Data for this exercise: Begin

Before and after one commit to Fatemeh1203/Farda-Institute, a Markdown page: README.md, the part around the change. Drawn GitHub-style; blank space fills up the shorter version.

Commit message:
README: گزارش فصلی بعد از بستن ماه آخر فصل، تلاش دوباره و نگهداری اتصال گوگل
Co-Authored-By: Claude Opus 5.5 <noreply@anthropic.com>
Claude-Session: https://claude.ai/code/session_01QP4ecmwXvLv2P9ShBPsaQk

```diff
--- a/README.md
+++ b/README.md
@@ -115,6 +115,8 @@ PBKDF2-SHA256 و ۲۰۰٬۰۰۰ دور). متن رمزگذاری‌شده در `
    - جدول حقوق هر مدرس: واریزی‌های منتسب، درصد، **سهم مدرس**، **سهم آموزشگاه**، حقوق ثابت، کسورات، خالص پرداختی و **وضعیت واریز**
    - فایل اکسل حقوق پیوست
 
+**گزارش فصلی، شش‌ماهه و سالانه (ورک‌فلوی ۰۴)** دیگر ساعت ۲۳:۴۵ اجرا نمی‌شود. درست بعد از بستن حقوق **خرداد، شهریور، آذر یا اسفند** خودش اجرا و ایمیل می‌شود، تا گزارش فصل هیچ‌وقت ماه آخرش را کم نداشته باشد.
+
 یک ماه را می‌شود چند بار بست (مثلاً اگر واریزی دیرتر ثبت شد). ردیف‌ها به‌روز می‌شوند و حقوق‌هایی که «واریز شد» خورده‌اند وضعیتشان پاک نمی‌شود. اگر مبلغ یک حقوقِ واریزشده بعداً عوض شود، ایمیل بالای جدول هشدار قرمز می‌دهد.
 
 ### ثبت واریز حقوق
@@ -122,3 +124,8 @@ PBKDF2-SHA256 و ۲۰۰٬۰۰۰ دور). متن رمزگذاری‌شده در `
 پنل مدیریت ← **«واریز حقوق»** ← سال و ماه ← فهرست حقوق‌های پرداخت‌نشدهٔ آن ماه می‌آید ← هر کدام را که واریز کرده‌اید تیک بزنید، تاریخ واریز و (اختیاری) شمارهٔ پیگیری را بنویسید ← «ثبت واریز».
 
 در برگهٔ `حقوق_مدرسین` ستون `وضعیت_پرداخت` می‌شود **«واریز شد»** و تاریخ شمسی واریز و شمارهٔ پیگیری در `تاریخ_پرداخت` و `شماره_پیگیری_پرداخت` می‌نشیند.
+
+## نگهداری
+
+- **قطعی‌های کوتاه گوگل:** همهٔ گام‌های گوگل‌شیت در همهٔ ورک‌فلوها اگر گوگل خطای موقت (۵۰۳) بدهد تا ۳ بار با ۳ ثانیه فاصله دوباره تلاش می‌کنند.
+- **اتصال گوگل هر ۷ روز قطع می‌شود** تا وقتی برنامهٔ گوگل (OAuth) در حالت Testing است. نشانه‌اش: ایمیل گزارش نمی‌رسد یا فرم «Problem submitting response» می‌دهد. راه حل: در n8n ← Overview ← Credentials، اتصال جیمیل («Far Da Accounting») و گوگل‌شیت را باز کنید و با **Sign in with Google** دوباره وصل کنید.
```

Data for this exercise: End
Data for this exercise: Begin

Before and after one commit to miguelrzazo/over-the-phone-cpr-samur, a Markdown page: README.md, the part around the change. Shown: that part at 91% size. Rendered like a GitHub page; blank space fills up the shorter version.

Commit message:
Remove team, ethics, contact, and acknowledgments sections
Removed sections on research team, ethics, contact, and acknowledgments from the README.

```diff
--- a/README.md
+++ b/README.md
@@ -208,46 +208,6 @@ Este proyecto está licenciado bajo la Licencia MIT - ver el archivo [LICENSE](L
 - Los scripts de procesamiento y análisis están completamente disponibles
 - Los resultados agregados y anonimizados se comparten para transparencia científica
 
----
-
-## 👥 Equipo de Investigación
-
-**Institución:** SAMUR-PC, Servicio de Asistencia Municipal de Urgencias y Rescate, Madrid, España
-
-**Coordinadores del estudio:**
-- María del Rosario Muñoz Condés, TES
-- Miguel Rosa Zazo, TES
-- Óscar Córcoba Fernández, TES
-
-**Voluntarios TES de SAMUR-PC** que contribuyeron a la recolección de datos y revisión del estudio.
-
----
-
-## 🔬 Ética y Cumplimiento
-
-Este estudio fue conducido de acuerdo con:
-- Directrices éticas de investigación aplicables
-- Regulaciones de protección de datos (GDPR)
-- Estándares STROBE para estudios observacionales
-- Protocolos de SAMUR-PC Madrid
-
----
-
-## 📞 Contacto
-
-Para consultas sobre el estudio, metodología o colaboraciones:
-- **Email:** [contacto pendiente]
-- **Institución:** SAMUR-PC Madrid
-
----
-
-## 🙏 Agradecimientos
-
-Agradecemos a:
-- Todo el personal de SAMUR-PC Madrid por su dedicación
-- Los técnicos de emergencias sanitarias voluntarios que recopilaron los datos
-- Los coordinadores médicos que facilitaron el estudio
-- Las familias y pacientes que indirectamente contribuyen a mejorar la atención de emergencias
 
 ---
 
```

Data for this exercise: End

▸ Task details: Now copy each line of the entries that mentions "واریز".

▸ Exercise solution:
    - جدول حقوق هر مدرس: واریزی‌های منتسب، درصد، **سهم مدرس**، **سهم آموزشگاه**، حقوق ثابت، کسورات، خالص پرداختی و **وضعیت واریز**
 یک ماه را می‌شود چند بار بست (مثلاً اگر واریزی دیرتر ثبت شد). ردیف‌ها به‌روز می‌شوند و حقوق‌هایی که «واریز شد» خورده‌اند وضعیتشان پاک نمی‌شود. اگر مبلغ یک حقوقِ واریزشده بعداً عوض شود، ایمیل بالای جدول هشدار قرمز می‌دهد.
 ### ثبت واریز حقوق
 پنل مدیریت ← **«واریز حقوق»** ← سال و ماه ← فهرست حقوق‌های پرداخت‌نشدهٔ آن ماه می‌آید ← هر کدام را که واریز کرده‌اید تیک بزنید، تاریخ واریز و (اختیاری) شمارهٔ پیگیری را بنویسید ← «ثبت واریز».
 در برگهٔ `حقوق_مدرسین` ستون `وضعیت_پرداخت` می‌شود **«واریز شد»** و تاریخ شمسی واریز و شمارهٔ پیگیری در `تاریخ_پرداخت` و `شماره_پیگیری_پرداخت` می‌نشیند.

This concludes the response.